Material for this exercise:

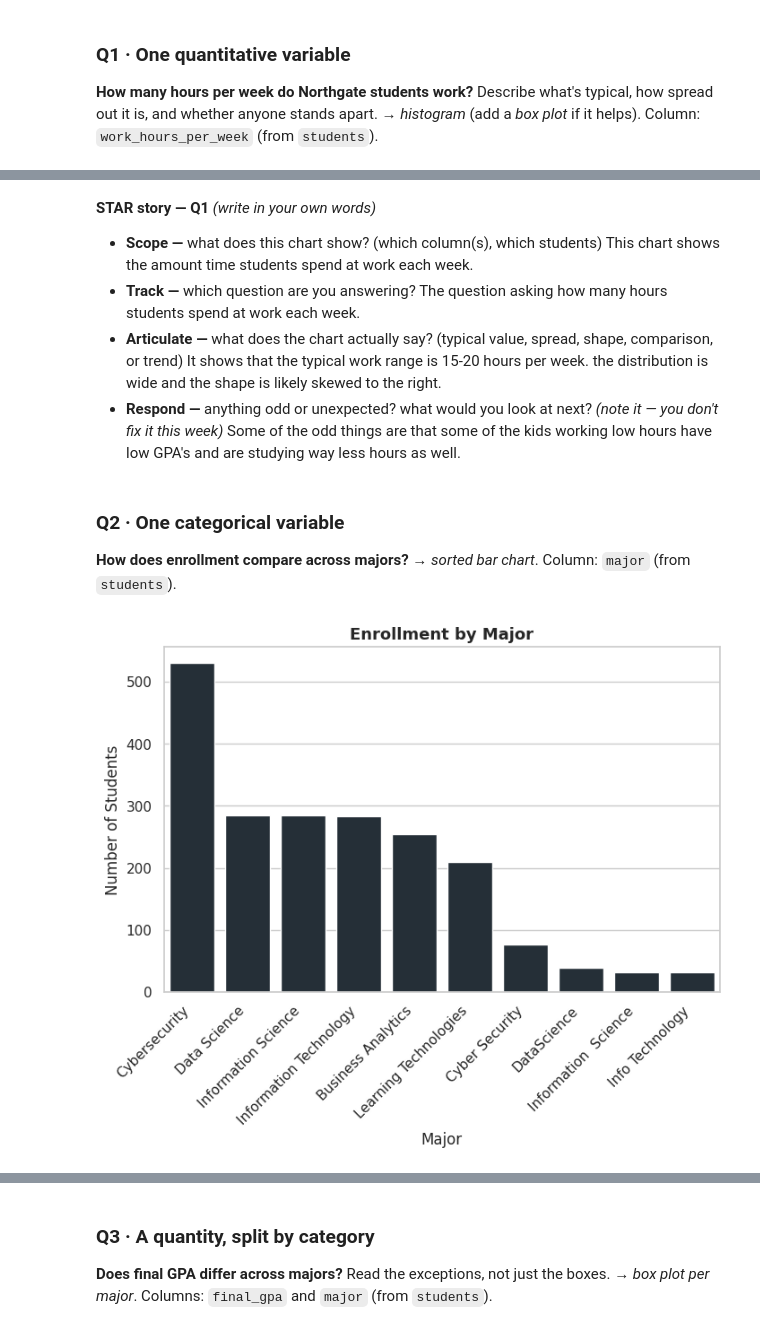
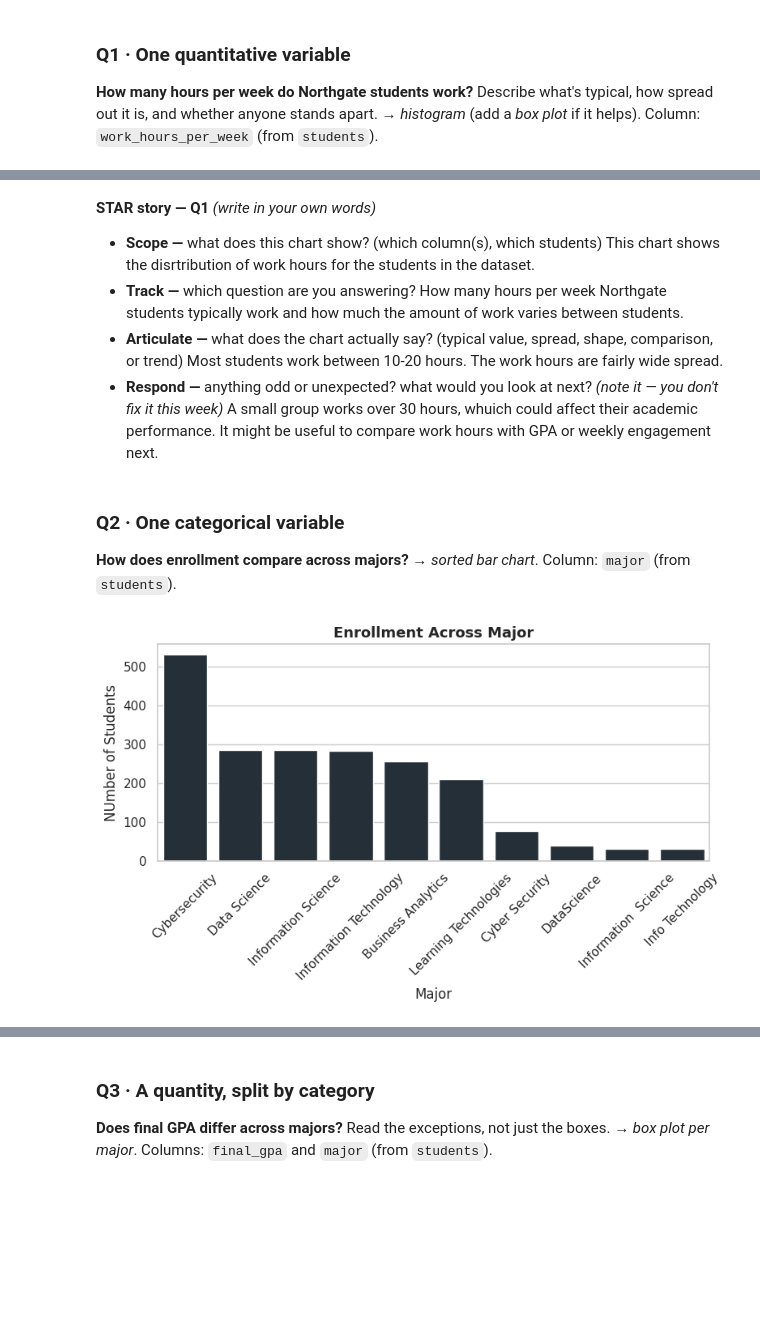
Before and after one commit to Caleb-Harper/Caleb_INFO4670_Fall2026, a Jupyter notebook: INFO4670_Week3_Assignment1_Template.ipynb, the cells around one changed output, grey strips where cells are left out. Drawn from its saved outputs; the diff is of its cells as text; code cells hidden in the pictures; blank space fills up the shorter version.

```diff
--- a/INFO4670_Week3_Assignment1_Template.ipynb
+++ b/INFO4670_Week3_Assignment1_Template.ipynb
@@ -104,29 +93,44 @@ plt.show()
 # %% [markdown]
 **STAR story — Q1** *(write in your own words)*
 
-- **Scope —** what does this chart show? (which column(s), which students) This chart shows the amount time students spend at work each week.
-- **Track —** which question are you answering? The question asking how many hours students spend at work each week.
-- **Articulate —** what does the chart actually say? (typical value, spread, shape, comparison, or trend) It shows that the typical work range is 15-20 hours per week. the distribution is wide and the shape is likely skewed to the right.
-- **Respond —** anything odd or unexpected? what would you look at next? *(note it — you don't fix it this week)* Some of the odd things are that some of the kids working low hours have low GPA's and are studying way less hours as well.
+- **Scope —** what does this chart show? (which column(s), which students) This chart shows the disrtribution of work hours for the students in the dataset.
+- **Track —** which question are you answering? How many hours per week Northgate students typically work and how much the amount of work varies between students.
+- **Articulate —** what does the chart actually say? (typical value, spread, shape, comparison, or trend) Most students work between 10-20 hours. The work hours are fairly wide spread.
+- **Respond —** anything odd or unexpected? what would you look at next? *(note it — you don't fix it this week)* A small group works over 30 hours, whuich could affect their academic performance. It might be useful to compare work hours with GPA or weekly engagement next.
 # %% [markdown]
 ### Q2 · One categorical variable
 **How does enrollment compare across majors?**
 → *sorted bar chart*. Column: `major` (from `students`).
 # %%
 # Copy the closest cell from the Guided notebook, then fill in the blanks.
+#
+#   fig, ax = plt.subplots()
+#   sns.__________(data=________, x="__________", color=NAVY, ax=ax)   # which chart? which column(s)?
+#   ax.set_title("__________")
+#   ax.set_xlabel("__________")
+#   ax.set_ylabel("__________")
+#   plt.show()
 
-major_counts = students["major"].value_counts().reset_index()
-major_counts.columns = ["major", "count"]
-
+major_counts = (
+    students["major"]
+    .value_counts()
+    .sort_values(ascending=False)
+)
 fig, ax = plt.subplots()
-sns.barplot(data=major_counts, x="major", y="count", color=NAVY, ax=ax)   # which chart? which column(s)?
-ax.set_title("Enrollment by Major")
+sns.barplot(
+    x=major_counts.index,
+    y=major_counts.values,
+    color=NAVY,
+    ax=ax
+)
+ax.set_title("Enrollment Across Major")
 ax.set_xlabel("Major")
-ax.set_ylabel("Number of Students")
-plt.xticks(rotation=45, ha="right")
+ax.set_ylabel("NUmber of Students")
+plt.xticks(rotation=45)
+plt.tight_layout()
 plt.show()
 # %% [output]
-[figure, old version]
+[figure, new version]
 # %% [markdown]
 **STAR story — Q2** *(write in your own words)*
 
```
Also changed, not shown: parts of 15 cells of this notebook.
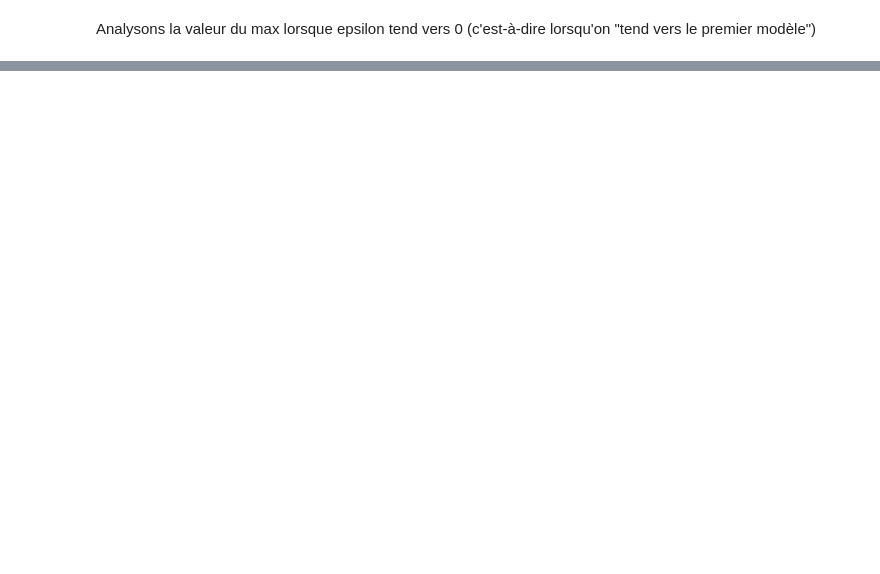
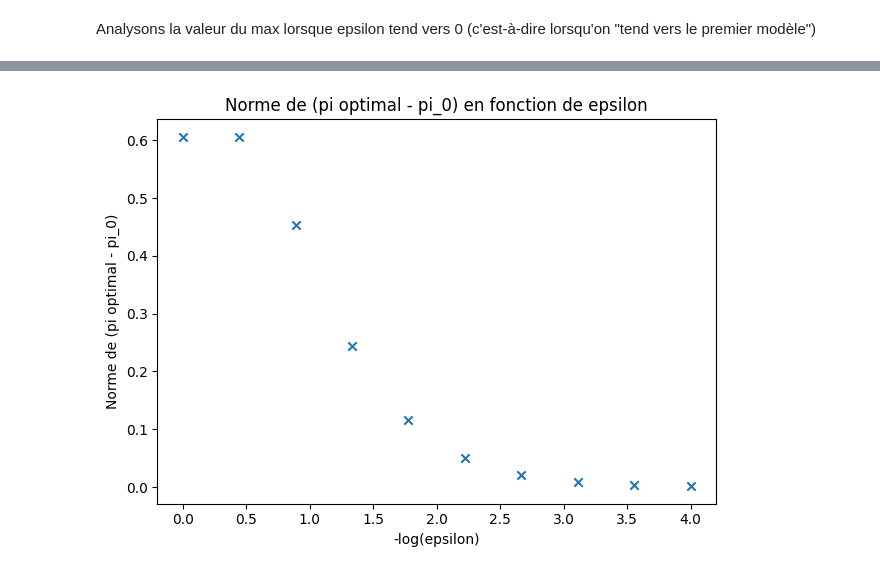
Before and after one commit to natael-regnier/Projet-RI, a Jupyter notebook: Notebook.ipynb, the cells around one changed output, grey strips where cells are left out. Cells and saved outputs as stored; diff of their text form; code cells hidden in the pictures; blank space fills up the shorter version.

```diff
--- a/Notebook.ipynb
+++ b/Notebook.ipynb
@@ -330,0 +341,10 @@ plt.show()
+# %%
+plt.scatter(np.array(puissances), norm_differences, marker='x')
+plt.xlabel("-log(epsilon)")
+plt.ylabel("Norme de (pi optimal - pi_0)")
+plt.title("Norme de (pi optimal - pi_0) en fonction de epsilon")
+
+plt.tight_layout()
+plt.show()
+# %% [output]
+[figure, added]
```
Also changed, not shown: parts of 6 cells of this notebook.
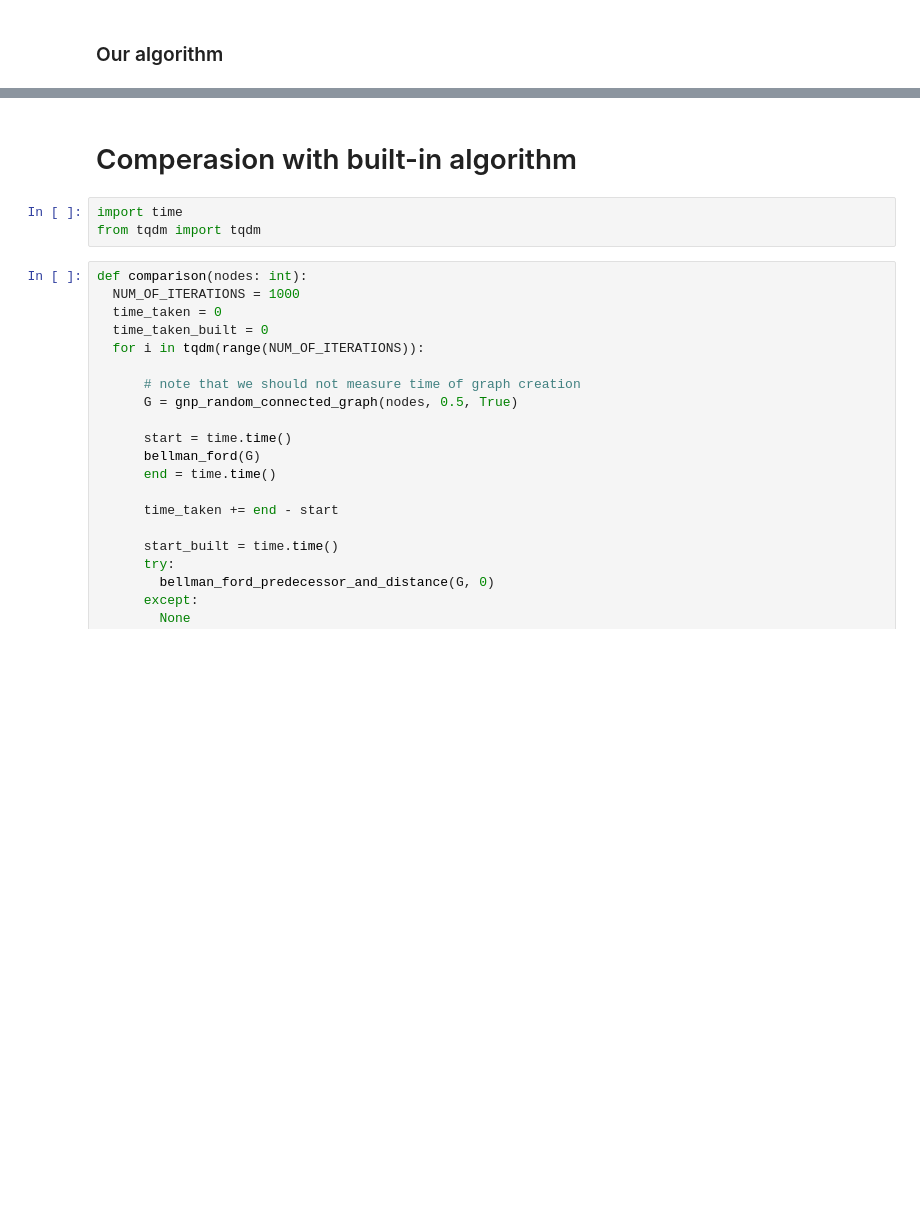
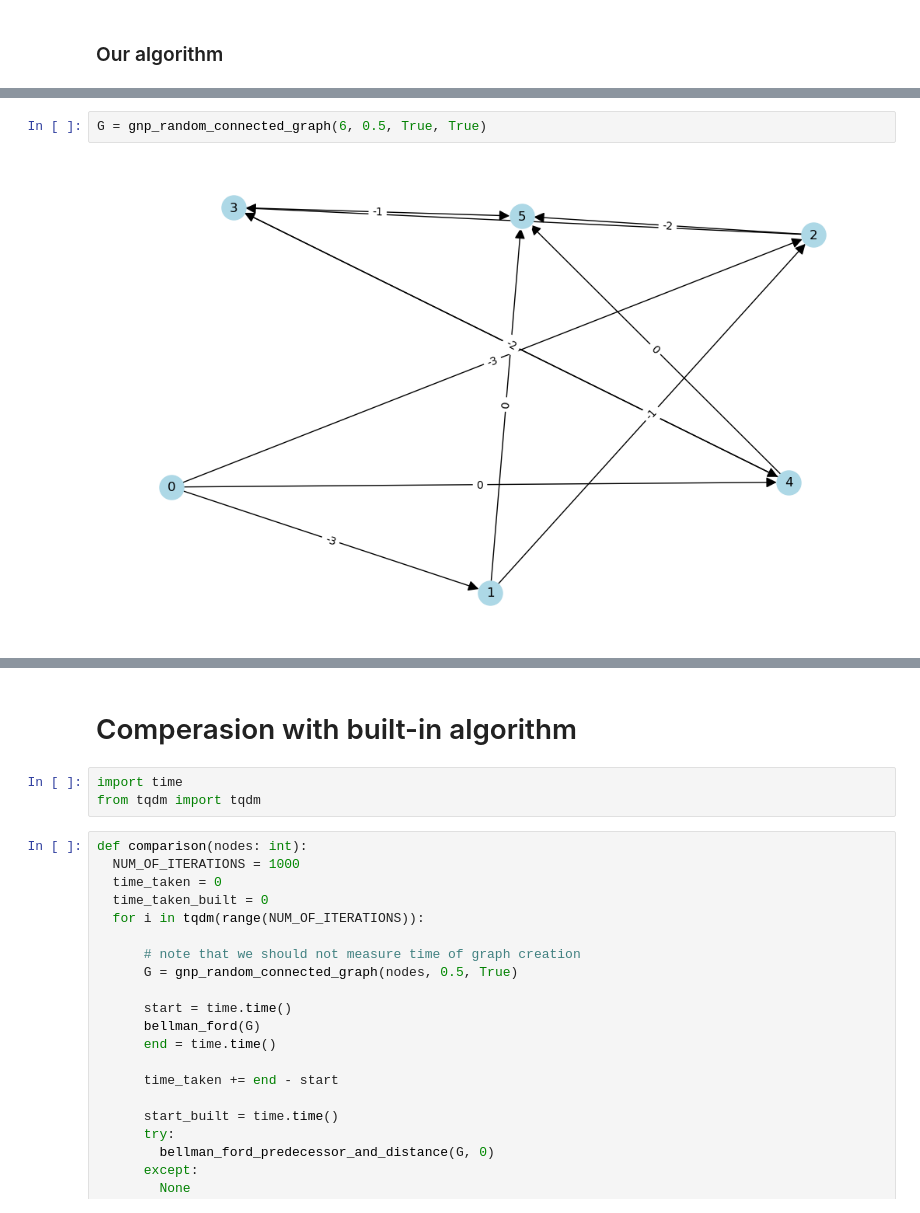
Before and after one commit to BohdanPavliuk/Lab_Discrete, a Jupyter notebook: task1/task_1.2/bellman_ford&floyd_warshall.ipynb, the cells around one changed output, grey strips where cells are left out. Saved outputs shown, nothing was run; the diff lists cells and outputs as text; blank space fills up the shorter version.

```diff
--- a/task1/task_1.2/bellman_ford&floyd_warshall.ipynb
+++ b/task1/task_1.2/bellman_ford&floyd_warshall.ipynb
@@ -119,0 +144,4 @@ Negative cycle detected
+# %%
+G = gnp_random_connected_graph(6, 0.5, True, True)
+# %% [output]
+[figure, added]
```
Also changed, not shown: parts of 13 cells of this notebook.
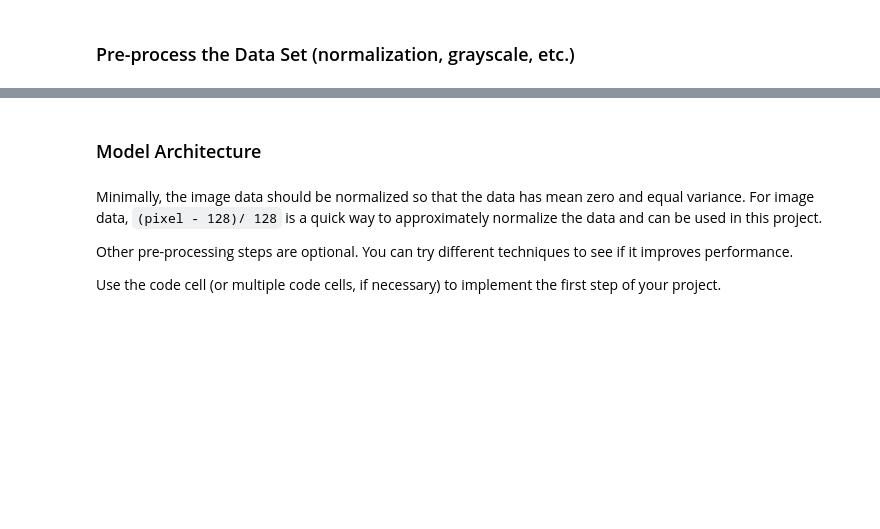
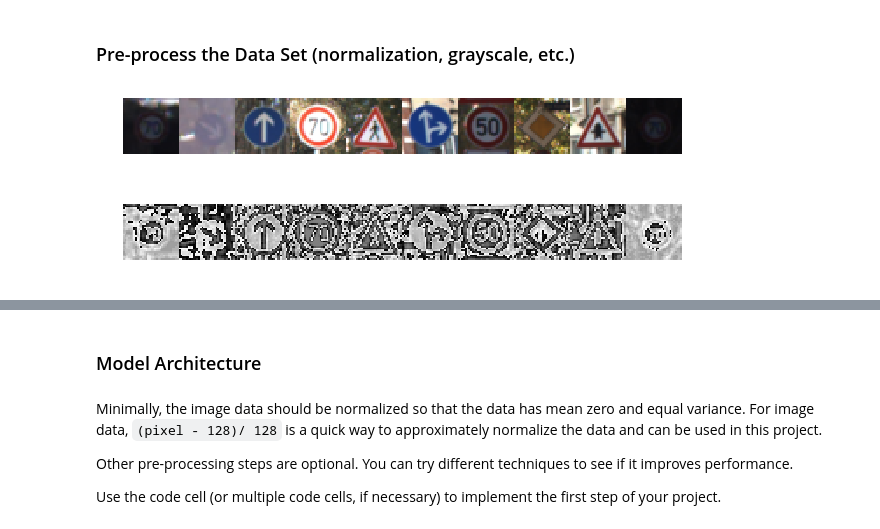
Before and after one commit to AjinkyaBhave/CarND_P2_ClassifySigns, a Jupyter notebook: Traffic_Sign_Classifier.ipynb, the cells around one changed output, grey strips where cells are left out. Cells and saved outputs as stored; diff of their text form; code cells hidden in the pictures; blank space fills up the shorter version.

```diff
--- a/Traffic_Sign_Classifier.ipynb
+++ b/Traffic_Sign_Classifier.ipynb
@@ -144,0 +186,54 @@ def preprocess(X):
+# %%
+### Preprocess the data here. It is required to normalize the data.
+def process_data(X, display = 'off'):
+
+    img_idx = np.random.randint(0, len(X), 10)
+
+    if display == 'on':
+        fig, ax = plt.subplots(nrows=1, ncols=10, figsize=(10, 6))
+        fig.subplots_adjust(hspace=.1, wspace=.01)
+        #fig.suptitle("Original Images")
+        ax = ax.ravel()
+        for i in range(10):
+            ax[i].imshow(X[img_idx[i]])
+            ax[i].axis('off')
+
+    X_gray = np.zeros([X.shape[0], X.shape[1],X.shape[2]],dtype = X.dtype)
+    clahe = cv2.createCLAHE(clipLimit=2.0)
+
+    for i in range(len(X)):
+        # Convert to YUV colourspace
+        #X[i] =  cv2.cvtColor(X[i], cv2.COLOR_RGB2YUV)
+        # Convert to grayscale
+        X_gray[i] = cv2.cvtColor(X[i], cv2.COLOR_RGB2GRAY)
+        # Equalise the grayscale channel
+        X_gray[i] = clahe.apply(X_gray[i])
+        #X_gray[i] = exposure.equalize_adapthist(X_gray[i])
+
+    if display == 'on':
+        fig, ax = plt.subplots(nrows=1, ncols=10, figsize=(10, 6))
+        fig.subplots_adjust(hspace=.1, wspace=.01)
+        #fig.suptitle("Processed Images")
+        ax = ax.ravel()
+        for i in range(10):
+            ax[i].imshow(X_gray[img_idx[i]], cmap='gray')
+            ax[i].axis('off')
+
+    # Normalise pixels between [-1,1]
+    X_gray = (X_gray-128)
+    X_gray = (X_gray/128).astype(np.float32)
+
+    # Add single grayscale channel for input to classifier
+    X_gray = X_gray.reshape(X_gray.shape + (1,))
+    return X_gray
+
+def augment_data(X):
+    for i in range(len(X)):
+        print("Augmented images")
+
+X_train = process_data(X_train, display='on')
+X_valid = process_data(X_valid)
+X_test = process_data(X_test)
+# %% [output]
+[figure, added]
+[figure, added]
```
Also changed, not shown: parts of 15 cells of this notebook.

Action item:
Find each line in the material above that carries the string "parts", and copy it.

Reply:
Also changed, not shown: parts of 15 cells of this notebook.
Also changed, not shown: parts of 6 cells of this notebook.
Also changed, not shown: parts of 13 cells of this notebook.
Also changed, not shown: parts of 15 cells of this notebook.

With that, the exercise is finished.